• Work item
In the records that follow, skip the pictures and print everything else exactly.

Records shown: Begin

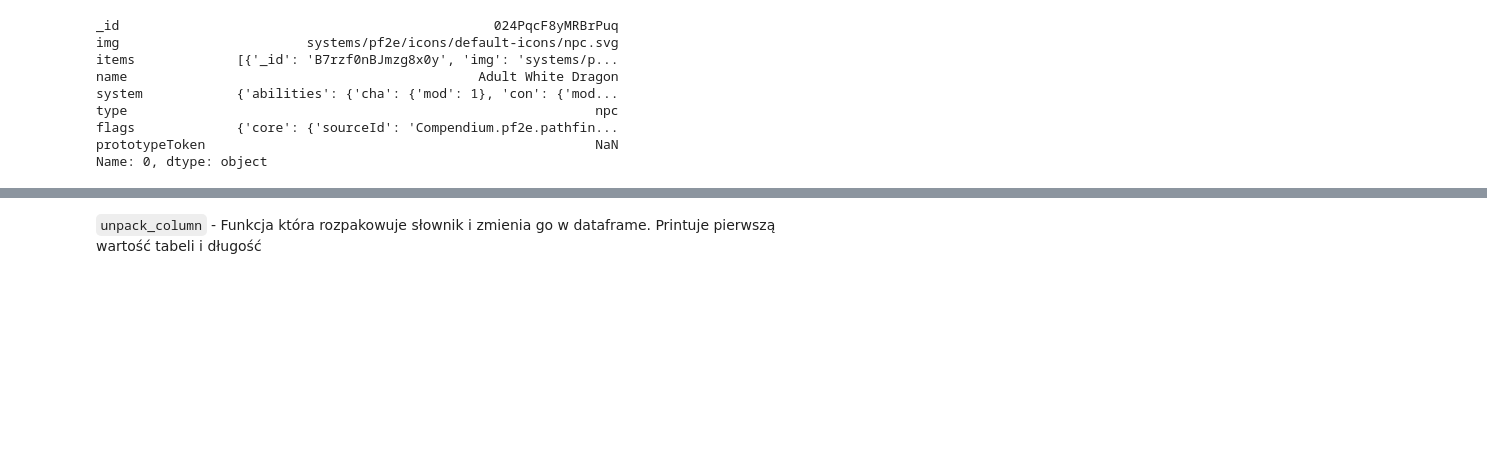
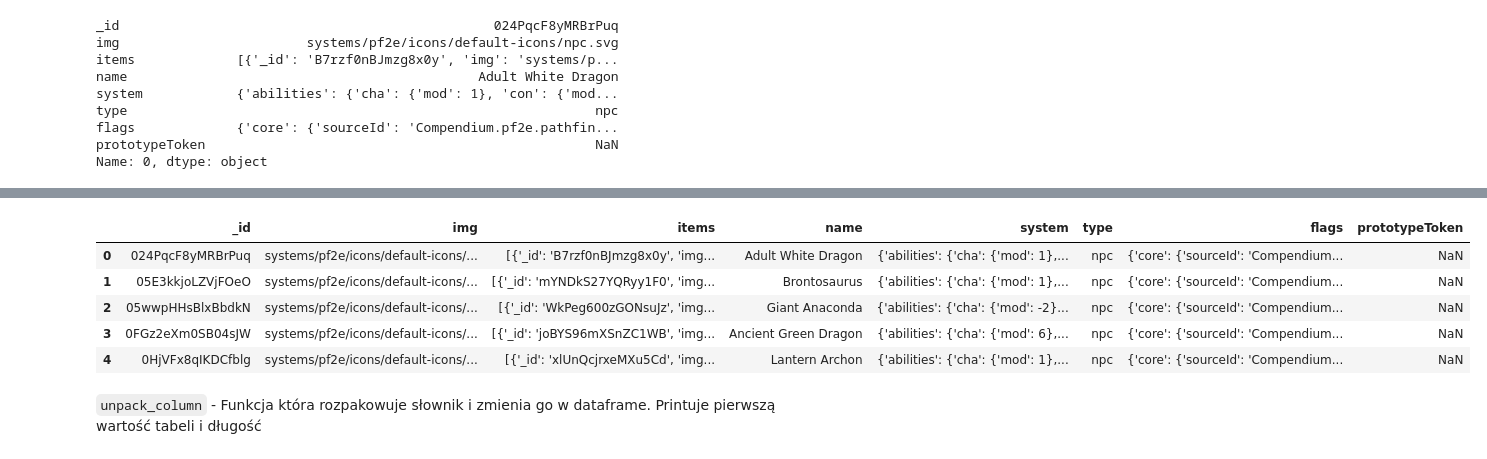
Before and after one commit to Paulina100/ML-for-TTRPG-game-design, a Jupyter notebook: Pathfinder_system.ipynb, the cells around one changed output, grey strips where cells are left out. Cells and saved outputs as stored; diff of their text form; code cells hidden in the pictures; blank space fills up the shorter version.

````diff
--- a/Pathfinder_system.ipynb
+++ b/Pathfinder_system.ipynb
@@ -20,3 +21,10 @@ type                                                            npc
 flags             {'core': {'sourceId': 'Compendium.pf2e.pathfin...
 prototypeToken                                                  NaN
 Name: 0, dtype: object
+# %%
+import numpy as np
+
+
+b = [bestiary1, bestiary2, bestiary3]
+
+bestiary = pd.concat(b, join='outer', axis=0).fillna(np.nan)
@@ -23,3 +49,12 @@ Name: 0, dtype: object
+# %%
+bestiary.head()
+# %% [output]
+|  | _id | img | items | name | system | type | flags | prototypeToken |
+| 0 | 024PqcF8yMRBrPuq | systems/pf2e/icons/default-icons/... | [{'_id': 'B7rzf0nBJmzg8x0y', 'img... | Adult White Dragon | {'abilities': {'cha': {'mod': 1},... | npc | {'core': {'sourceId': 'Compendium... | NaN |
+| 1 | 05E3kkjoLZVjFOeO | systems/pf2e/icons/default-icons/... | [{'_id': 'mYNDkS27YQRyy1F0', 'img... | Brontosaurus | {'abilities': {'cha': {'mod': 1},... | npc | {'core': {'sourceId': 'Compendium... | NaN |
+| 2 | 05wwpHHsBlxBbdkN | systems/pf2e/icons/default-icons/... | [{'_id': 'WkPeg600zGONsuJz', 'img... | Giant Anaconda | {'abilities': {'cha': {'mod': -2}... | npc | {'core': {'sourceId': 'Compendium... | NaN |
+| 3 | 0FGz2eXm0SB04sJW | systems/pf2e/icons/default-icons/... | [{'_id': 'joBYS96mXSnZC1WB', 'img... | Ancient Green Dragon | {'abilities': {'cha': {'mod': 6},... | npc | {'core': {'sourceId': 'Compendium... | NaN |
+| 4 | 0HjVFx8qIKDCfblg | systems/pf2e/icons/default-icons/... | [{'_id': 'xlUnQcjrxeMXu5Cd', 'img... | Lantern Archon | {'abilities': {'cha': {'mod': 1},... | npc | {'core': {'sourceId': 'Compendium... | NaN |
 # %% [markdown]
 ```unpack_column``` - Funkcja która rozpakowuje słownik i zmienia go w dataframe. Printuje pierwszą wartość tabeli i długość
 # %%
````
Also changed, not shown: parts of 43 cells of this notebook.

Records shown: End

• Answer to the exercise
Before and after one commit to Paulina100/ML-for-TTRPG-game-design, a Jupyter notebook: Pathfinder_system.ipynb, the cells around one changed output, grey strips where cells are left out. Cells and saved outputs as stored; diff of their text form; code cells hidden in the pictures; blank space fills up the shorter version.

````diff
--- a/Pathfinder_system.ipynb
+++ b/Pathfinder_system.ipynb
@@ -20,3 +21,10 @@ type                                                            npc
 flags             {'core': {'sourceId': 'Compendium.pf2e.pathfin...
 prototypeToken                                                  NaN
 Name: 0, dtype: object
+# %%
+import numpy as np
+
+
+b = [bestiary1, bestiary2, bestiary3]
+
+bestiary = pd.concat(b, join='outer', axis=0).fillna(np.nan)
@@ -23,3 +49,12 @@ Name: 0, dtype: object
+# %%
+bestiary.head()
+# %% [output]
+|  | _id | img | items | name | system | type | flags | prototypeToken |
+| 0 | 024PqcF8yMRBrPuq | systems/pf2e/icons/default-icons/... | [{'_id': 'B7rzf0nBJmzg8x0y', 'img... | Adult White Dragon | {'abilities': {'cha': {'mod': 1},... | npc | {'core': {'sourceId': 'Compendium... | NaN |
+| 1 | 05E3kkjoLZVjFOeO | systems/pf2e/icons/default-icons/... | [{'_id': 'mYNDkS27YQRyy1F0', 'img... | Brontosaurus | {'abilities': {'cha': {'mod': 1},... | npc | {'core': {'sourceId': 'Compendium... | NaN |
+| 2 | 05wwpHHsBlxBbdkN | systems/pf2e/icons/default-icons/... | [{'_id': 'WkPeg600zGONsuJz', 'img... | Giant Anaconda | {'abilities': {'cha': {'mod': -2}... | npc | {'core': {'sourceId': 'Compendium... | NaN |
+| 3 | 0FGz2eXm0SB04sJW | systems/pf2e/icons/default-icons/... | [{'_id': 'joBYS96mXSnZC1WB', 'img... | Ancient Green Dragon | {'abilities': {'cha': {'mod': 6},... | npc | {'core': {'sourceId': 'Compendium... | NaN |
+| 4 | 0HjVFx8qIKDCfblg | systems/pf2e/icons/default-icons/... | [{'_id': 'xlUnQcjrxeMXu5Cd', 'img... | Lantern Archon | {'abilities': {'cha': {'mod': 1},... | npc | {'core': {'sourceId': 'Compendium... | NaN |
 # %% [markdown]
 ```unpack_column``` - Funkcja która rozpakowuje słownik i zmienia go w dataframe. Printuje pierwszą wartość tabeli i długość
 # %%
````
Also changed, not shown: parts of 43 cells of this notebook.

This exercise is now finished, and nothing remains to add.